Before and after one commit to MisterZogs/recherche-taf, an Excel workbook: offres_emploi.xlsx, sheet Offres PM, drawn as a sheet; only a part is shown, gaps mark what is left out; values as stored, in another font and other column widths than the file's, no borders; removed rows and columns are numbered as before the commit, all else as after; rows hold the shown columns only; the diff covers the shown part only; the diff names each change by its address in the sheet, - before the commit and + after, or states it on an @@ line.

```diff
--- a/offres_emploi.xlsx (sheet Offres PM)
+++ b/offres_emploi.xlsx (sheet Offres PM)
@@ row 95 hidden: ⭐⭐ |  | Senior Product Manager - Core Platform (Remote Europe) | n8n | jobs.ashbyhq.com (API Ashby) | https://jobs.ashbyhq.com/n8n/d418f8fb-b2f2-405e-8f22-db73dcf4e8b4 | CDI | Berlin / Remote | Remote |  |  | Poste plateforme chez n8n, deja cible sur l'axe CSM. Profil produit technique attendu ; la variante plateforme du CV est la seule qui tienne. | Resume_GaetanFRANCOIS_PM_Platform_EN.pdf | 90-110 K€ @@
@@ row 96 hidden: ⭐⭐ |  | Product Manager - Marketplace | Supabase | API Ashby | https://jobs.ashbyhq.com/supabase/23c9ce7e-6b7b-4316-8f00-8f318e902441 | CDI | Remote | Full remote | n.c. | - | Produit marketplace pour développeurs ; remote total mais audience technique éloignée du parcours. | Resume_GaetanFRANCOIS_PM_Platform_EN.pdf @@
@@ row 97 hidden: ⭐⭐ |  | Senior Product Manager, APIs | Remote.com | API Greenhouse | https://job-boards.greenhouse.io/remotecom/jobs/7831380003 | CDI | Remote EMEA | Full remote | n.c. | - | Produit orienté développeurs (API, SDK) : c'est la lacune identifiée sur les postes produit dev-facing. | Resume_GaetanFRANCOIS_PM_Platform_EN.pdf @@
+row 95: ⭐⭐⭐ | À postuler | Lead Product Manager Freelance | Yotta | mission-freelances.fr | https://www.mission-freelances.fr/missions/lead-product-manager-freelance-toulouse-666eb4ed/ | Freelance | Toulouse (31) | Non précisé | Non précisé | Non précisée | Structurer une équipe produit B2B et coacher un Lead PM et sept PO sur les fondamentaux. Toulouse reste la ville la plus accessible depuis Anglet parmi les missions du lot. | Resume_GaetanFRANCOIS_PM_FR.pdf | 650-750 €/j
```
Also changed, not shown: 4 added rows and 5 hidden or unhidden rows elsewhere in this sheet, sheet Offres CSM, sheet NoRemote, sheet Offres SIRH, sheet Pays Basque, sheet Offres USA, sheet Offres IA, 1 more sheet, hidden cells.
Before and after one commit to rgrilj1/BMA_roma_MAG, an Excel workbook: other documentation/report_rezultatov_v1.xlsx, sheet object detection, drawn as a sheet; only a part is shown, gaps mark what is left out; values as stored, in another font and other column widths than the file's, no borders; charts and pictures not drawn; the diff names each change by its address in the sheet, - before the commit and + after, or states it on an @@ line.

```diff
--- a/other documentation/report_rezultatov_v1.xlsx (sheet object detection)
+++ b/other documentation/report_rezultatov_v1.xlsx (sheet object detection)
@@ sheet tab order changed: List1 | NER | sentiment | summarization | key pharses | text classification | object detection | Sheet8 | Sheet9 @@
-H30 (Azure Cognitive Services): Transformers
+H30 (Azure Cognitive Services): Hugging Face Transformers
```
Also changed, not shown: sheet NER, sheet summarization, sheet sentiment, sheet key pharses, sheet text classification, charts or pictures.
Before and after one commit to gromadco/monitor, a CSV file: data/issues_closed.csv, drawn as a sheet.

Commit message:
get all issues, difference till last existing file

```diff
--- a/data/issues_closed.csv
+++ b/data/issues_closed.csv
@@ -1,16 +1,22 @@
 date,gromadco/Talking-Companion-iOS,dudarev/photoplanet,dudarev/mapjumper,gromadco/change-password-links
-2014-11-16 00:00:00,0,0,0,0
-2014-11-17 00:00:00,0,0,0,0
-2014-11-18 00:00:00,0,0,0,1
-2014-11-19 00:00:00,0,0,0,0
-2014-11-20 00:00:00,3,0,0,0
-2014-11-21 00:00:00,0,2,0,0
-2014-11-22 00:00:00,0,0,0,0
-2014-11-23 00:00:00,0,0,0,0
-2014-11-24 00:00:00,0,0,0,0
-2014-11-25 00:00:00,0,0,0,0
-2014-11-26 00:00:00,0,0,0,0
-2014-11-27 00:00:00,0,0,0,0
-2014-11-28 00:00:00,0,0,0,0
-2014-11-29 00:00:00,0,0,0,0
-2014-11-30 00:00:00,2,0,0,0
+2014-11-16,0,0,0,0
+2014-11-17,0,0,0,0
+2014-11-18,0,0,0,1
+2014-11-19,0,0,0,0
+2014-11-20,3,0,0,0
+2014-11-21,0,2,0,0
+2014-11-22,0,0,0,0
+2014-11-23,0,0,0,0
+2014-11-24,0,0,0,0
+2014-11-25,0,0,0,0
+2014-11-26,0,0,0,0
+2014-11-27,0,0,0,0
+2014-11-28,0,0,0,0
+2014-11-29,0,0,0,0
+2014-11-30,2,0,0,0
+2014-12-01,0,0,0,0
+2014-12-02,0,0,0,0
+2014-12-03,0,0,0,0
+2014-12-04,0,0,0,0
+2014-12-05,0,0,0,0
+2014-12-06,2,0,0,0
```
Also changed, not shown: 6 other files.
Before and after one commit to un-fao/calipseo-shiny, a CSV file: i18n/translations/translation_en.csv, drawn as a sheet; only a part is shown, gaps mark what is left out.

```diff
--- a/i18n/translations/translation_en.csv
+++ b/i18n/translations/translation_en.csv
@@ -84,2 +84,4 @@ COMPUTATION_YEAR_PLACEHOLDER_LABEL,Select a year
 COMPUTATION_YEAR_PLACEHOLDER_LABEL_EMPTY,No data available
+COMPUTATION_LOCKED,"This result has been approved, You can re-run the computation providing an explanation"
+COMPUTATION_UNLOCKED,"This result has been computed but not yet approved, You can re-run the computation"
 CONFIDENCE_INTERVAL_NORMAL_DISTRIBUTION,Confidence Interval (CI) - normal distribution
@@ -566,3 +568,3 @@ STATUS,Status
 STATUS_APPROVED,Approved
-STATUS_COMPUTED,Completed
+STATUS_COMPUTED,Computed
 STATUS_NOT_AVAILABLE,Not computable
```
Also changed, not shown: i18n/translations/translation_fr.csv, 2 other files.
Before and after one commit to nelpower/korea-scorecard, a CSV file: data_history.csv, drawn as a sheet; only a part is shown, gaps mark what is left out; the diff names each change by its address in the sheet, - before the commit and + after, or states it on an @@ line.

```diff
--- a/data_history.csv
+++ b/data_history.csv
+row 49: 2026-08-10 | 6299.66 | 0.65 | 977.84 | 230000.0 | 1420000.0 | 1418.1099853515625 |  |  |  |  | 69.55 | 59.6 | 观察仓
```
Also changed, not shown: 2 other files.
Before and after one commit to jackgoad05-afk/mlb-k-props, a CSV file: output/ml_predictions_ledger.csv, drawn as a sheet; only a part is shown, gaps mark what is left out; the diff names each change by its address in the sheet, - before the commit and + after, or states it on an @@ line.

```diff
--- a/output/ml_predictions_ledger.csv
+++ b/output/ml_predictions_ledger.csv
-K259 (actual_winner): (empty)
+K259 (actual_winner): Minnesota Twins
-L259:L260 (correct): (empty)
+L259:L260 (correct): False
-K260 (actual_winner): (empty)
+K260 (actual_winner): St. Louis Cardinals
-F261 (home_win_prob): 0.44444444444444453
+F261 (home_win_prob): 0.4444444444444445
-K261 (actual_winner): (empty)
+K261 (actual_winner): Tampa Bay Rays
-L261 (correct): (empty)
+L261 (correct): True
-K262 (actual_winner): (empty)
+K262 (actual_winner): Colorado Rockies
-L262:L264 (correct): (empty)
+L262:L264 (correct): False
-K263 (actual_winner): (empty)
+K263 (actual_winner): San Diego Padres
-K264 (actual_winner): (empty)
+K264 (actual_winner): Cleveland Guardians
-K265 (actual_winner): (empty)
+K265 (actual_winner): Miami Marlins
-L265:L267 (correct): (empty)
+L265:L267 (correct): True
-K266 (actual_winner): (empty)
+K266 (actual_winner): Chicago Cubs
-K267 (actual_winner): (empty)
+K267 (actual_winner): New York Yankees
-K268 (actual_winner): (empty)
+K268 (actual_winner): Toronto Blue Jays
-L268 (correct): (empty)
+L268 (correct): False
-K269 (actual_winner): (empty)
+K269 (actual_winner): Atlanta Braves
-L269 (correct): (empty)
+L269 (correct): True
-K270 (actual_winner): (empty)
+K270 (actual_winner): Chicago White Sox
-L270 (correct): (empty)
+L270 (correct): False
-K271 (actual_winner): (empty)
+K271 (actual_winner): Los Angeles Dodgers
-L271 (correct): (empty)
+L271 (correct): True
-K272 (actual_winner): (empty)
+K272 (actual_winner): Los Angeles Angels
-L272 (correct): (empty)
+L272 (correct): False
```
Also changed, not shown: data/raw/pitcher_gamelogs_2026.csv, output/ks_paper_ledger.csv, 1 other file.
* * * * * * * * *
> WHAT TO DO
How many lines in the records contain the word "Also"? Reply with that number only.

> EXERCISE SOLUTION
6